Forensic accountants are generally hired in order to function in a kind of anti-crime capacity; they investigate companies and other financial institutions in order to look for instances of potential fraud or other wrongdoing. Forensic accountants are thus often hired by companies performing internal investigations; by parties involved in financial dealings that might suspect other parties involved in the same dealings of some kind of wrongdoing; by law enforcement agencies; and by companies or organizations in many other situations.
Earning a master's in forensic accounting
Earning a forensic accounting degree would be the best pathway into this rather niche profession of accountancy. This particular branch of accountancy is obviously much smaller than the whole of the profession of accountancy, but for someone interested in pursuing forensic accounting, a master's in forensic accounting would be a tremendous career boon.
A forensic accounting degree would enable an individual to pursue both litigation support, in which the forensic accountant would provide assistant to one of the parties in a pending litigation, or investigative accounting, in which a forensic accountant would outright pursue an investigation of potential wrongdoing, be it in terms of employee theft, securities fraud, or some other form of theft.
The pursuit of a master's in forensic accounting would likely take you up to 3 years in study, though it might take less time, depending upon the exact program which you pursue. This is above and beyond any time you would need to spend in obtaining a bachelor's degree prior to pursuing the master's level forensic accounting degree.

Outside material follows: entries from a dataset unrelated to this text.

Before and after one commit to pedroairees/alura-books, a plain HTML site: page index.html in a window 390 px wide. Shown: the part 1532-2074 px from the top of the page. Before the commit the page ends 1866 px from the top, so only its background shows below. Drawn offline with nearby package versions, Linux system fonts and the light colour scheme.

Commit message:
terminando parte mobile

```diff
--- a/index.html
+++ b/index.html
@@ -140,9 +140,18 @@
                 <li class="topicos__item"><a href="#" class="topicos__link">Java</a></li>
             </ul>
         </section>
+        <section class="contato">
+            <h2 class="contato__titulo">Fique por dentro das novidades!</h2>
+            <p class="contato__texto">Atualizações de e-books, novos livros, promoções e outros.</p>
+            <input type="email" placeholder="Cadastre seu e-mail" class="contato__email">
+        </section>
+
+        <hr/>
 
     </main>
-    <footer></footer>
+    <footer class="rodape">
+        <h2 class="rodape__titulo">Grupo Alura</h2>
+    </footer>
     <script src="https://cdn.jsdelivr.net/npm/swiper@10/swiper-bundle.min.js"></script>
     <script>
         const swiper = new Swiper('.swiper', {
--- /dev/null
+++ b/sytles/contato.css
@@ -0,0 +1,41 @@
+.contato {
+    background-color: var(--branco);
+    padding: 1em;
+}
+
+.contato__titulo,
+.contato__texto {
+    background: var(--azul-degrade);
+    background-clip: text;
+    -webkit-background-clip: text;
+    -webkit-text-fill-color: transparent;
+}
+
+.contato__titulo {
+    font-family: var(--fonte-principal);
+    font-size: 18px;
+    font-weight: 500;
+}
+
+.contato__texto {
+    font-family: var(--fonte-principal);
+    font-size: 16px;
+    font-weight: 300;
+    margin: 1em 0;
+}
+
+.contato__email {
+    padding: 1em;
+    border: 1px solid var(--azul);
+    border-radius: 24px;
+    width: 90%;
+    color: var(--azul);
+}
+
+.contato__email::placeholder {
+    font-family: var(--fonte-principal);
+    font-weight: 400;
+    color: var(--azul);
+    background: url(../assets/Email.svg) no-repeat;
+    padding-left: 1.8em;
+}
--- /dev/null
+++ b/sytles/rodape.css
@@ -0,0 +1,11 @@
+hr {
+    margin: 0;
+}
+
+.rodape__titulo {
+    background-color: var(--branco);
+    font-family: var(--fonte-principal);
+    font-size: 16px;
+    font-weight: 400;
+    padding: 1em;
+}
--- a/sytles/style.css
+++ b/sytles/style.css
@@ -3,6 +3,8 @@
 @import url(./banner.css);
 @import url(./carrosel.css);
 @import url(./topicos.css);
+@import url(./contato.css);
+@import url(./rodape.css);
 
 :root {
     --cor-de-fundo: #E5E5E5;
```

Your bachelor's degree would not necessarily have to be in forensic accounting, depending upon the program you pursue.
In a forensic accounting degree program, you would study such subjects as might also be covered in an accounting program, as well as additional specific courses focusing on the elements of significance for the investigative practices of a forensic accountant.

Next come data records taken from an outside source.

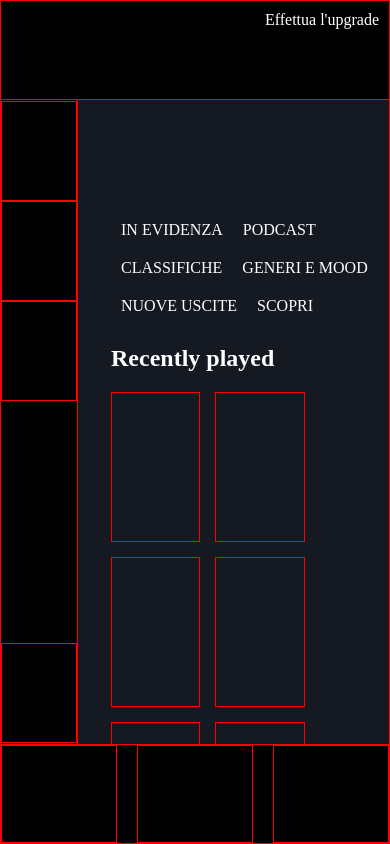
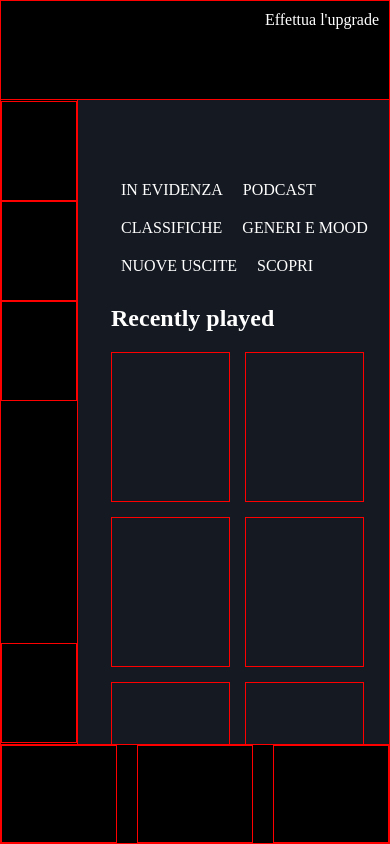
Before and after one commit to rpalanga/html-css-spotifyweb, a plain HTML site: page index.html in a window 390 px wide. Drawn offline with Linux system fonts and the light colour scheme.

Commit message:
Media padding fixed

```diff
--- a/css/style.css
+++ b/css/style.css
@@ -260,22 +260,26 @@
 
 @media  screen and (max-width:992px) {
     .spoty-album{
-        width: calc(100% / 5);
+        width: calc(100% / 5 - 15px);
     }
     .spoty-yours{
-        /* width: calc(100% / 4); */
+        width: calc(100% / 5 - 15px);
     }
     .Spoty-body{
-        /* padding: 150px 80px ; */
+        padding-left: 200px;
     }
 }
 
 @media screen and (max-width:798px){
     .spoty-album{
-        width: calc(100% / 3);
+        width: calc(100% / 3 - 15px);
+    }
+    .spoty-yours{
+        width: calc(100% / 3 - 15px);
     }
     .Spoty-body{
-        padding-left: 200px;
+        padding-left: 160px;
+        padding-top: 160px;
     }
 
 
@@ -285,8 +289,11 @@
     .Side-bar{
         width: 20%;
     }
+    .spoty-album{
+        width: calc(100% / 2 - 15px);
+    }
     .spoty-yours{
-        width: calc(100% / 3);
+        width: calc(100% / 2 - 15px);
     }
     .Spoty-body{
         padding-left: 100px;
```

How to become a forensic accountant
A master's in forensic accounting will obviously not be the only requirement necessary for an individual to enter into work as a forensic accountant. While it might be of significant help, an individual is also likely to need additional qualifications and/or certifications in order to be hired as an expert forensic accountant.
You will very likely have to be a certified public accountant (CPA) before being able to make the transition into being a full forensic accountant, despite having a master's in forensic accounting already. Inquiries into becoming a fully fledged forensic accountant can likely be made with individual state agencies meant for the certification of forensic accountants.
Any undergraduate forensic accounting degree programs are unlikely to provide all of the information and expertise necessary in order to allow an individual to pursue a successful career as a forensic accountant. This is why pursuing a forensic accounting degree at the graduate level is often a better idea.
Pursuing a forensic accountant degree does not mean pursuing any kind of law enforcement degree, and this is an important distinction to be aware of and understand. A forensic accountant is not a law enforcement officer, although a forensic accountant might assist a law enforcement officer to perform his or her duties through additional research. A forensic accountant is instead likely to be an adviser, either to law enforcement agencies, or to other companies.